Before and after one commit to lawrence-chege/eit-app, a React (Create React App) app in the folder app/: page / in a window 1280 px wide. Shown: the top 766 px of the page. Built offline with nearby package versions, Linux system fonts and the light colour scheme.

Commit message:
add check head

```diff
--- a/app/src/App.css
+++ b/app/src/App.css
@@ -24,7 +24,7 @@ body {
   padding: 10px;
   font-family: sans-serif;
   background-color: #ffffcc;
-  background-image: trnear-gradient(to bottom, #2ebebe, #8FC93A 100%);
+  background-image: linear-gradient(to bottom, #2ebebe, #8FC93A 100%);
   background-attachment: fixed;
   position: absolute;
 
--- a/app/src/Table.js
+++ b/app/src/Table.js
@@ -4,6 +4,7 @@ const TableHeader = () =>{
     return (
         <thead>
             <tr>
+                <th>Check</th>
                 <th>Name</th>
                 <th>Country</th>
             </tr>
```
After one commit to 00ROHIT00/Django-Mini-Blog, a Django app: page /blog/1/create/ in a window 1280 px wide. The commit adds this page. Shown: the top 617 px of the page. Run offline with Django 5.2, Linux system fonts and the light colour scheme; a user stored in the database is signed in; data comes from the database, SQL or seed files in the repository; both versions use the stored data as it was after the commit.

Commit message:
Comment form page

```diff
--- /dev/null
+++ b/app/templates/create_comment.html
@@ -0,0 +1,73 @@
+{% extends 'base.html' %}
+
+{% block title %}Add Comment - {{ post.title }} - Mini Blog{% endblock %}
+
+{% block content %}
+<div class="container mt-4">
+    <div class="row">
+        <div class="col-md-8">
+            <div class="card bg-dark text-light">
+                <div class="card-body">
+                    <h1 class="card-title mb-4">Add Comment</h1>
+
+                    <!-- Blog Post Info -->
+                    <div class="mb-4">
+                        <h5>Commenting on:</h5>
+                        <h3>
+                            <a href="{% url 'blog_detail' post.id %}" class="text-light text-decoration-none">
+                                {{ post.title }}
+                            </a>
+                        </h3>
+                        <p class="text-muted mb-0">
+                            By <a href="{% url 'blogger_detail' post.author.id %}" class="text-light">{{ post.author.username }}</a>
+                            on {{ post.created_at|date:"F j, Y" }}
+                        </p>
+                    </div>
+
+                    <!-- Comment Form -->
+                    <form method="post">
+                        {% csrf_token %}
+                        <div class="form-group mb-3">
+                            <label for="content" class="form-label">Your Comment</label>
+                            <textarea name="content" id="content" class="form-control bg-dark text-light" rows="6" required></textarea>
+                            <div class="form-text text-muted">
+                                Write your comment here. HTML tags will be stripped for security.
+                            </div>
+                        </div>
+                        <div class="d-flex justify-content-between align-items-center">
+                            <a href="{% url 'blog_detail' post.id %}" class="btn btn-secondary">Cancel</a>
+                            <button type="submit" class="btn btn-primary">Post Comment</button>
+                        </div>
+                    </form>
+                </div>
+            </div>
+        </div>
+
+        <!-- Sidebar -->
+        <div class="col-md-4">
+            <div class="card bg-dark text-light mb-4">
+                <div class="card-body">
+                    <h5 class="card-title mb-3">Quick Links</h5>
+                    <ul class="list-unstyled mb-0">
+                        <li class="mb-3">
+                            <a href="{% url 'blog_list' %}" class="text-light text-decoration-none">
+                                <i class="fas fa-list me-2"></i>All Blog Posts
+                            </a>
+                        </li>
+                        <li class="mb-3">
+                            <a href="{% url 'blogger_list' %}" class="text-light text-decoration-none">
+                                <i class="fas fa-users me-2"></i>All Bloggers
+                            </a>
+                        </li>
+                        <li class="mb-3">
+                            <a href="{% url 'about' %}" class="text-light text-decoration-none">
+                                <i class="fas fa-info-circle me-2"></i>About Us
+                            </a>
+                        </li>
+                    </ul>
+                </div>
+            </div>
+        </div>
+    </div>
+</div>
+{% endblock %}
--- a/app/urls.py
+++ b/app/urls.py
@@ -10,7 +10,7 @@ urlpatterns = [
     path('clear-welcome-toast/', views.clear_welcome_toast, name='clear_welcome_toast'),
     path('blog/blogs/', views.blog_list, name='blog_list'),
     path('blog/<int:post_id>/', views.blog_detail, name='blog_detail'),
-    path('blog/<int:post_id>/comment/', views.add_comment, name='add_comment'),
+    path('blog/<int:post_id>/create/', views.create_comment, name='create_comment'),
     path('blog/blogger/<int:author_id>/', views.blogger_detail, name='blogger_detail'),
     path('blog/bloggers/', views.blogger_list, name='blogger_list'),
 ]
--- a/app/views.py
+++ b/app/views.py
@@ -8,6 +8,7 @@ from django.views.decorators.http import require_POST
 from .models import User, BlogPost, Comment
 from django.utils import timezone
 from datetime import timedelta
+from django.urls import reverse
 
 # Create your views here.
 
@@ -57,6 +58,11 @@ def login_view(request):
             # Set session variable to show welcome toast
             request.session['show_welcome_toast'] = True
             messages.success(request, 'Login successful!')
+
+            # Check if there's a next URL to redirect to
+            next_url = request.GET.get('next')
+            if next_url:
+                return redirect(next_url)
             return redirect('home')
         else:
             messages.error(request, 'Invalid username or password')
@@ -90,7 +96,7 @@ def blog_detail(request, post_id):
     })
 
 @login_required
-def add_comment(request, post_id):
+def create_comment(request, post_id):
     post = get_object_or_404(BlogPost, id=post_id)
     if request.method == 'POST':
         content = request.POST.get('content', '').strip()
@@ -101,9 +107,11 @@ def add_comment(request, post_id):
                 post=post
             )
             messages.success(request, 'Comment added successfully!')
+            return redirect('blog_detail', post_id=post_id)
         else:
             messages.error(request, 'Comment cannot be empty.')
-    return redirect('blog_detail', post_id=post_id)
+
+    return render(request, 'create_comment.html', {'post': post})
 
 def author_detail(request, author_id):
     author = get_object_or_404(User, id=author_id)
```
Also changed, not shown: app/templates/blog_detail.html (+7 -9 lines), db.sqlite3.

........

* _Task requirements_:
The response should consist of the entries, retyped exactly and in full.

* _Your solution_:
Before and after one commit to lawrence-chege/eit-app, a React (Create React App) app in the folder app/: page / in a window 1280 px wide. Shown: the top 766 px of the page. Built offline with nearby package versions, Linux system fonts and the light colour scheme.

Commit message:
add check head

```diff
--- a/app/src/App.css
+++ b/app/src/App.css
@@ -24,7 +24,7 @@ body {
   padding: 10px;
   font-family: sans-serif;
   background-color: #ffffcc;
-  background-image: trnear-gradient(to bottom, #2ebebe, #8FC93A 100%);
+  background-image: linear-gradient(to bottom, #2ebebe, #8FC93A 100%);
   background-attachment: fixed;
   position: absolute;
 
--- a/app/src/Table.js
+++ b/app/src/Table.js
@@ -4,6 +4,7 @@ const TableHeader = () =>{
     return (
         <thead>
             <tr>
+                <th>Check</th>
                 <th>Name</th>
                 <th>Country</th>
             </tr>
```
After one commit to 00ROHIT00/Django-Mini-Blog, a Django app: page /blog/1/create/ in a window 1280 px wide. The commit adds this page. Shown: the top 617 px of the page. Run offline with Django 5.2, Linux system fonts and the light colour scheme; a user stored in the database is signed in; data comes from the database, SQL or seed files in the repository; both versions use the stored data as it was after the commit.

Commit message:
Comment form page

```diff
--- /dev/null
+++ b/app/templates/create_comment.html
@@ -0,0 +1,73 @@
+{% extends 'base.html' %}
+
+{% block title %}Add Comment - {{ post.title }} - Mini Blog{% endblock %}
+
+{% block content %}
+<div class="container mt-4">
+    <div class="row">
+        <div class="col-md-8">
+            <div class="card bg-dark text-light">
+                <div class="card-body">
+                    <h1 class="card-title mb-4">Add Comment</h1>
+
+                    <!-- Blog Post Info -->
+                    <div class="mb-4">
+                        <h5>Commenting on:</h5>
+                        <h3>
+                            <a href="{% url 'blog_detail' post.id %}" class="text-light text-decoration-none">
+                                {{ post.title }}
+                            </a>
+                        </h3>
+                        <p class="text-muted mb-0">
+                            By <a href="{% url 'blogger_detail' post.author.id %}" class="text-light">{{ post.author.username }}</a>
+                            on {{ post.created_at|date:"F j, Y" }}
+                        </p>
+                    </div>
+
+                    <!-- Comment Form -->
+                    <form method="post">
+                        {% csrf_token %}
+                        <div class="form-group mb-3">
+                            <label for="content" class="form-label">Your Comment</label>
+                            <textarea name="content" id="content" class="form-control bg-dark text-light" rows="6" required></textarea>
+                            <div class="form-text text-muted">
+                                Write your comment here. HTML tags will be stripped for security.
+                            </div>
+                        </div>
+                        <div class="d-flex justify-content-between align-items-center">
+                            <a href="{% url 'blog_detail' post.id %}" class="btn btn-secondary">Cancel</a>
+                            <button type="submit" class="btn btn-primary">Post Comment</button>
+                        </div>
+                    </form>
+                </div>
+            </div>
+        </div>
+
+        <!-- Sidebar -->
+        <div class="col-md-4">
+            <div class="card bg-dark text-light mb-4">
+                <div class="card-body">
+                    <h5 class="card-title mb-3">Quick Links</h5>
+                    <ul class="list-unstyled mb-0">
+                        <li class="mb-3">
+                            <a href="{% url 'blog_list' %}" class="text-light text-decoration-none">
+                                <i class="fas fa-list me-2"></i>All Blog Posts
+                            </a>
+                        </li>
+                        <li class="mb-3">
+                            <a href="{% url 'blogger_list' %}" class="text-light text-decoration-none">
+                                <i class="fas fa-users me-2"></i>All Bloggers
+                            </a>
+                        </li>
+                        <li class="mb-3">
+                            <a href="{% url 'about' %}" class="text-light text-decoration-none">
+                                <i class="fas fa-info-circle me-2"></i>About Us
+                            </a>
+                        </li>
+                    </ul>
+                </div>
+            </div>
+        </div>
+    </div>
+</div>
+{% endblock %}
--- a/app/urls.py
+++ b/app/urls.py
@@ -10,7 +10,7 @@ urlpatterns = [
     path('clear-welcome-toast/', views.clear_welcome_toast, name='clear_welcome_toast'),
     path('blog/blogs/', views.blog_list, name='blog_list'),
     path('blog/<int:post_id>/', views.blog_detail, name='blog_detail'),
-    path('blog/<int:post_id>/comment/', views.add_comment, name='add_comment'),
+    path('blog/<int:post_id>/create/', views.create_comment, name='create_comment'),
     path('blog/blogger/<int:author_id>/', views.blogger_detail, name='blogger_detail'),
     path('blog/bloggers/', views.blogger_list, name='blogger_list'),
 ]
--- a/app/views.py
+++ b/app/views.py
@@ -8,6 +8,7 @@ from django.views.decorators.http import require_POST
 from .models import User, BlogPost, Comment
 from django.utils import timezone
 from datetime import timedelta
+from django.urls import reverse
 
 # Create your views here.
 
@@ -57,6 +58,11 @@ def login_view(request):
             # Set session variable to show welcome toast
             request.session['show_welcome_toast'] = True
             messages.success(request, 'Login successful!')
+
+            # Check if there's a next URL to redirect to
+            next_url = request.GET.get('next')
+            if next_url:
+                return redirect(next_url)
             return redirect('home')
         else:
             messages.error(request, 'Invalid username or password')
@@ -90,7 +96,7 @@ def blog_detail(request, post_id):
     })
 
 @login_required
-def add_comment(request, post_id):
+def create_comment(request, post_id):
     post = get_object_or_404(BlogPost, id=post_id)
     if request.method == 'POST':
         content = request.POST.get('content', '').strip()
@@ -101,9 +107,11 @@ def add_comment(request, post_id):
                 post=post
             )
             messages.success(request, 'Comment added successfully!')
+            return redirect('blog_detail', post_id=post_id)
         else:
             messages.error(request, 'Comment cannot be empty.')
-    return redirect('blog_detail', post_id=post_id)
+
+    return render(request, 'create_comment.html', {'post': post})
 
 def author_detail(request, author_id):
     author = get_object_or_404(User, id=author_id)
```
Also changed, not shown: app/templates/blog_detail.html (+7 -9 lines), db.sqlite3.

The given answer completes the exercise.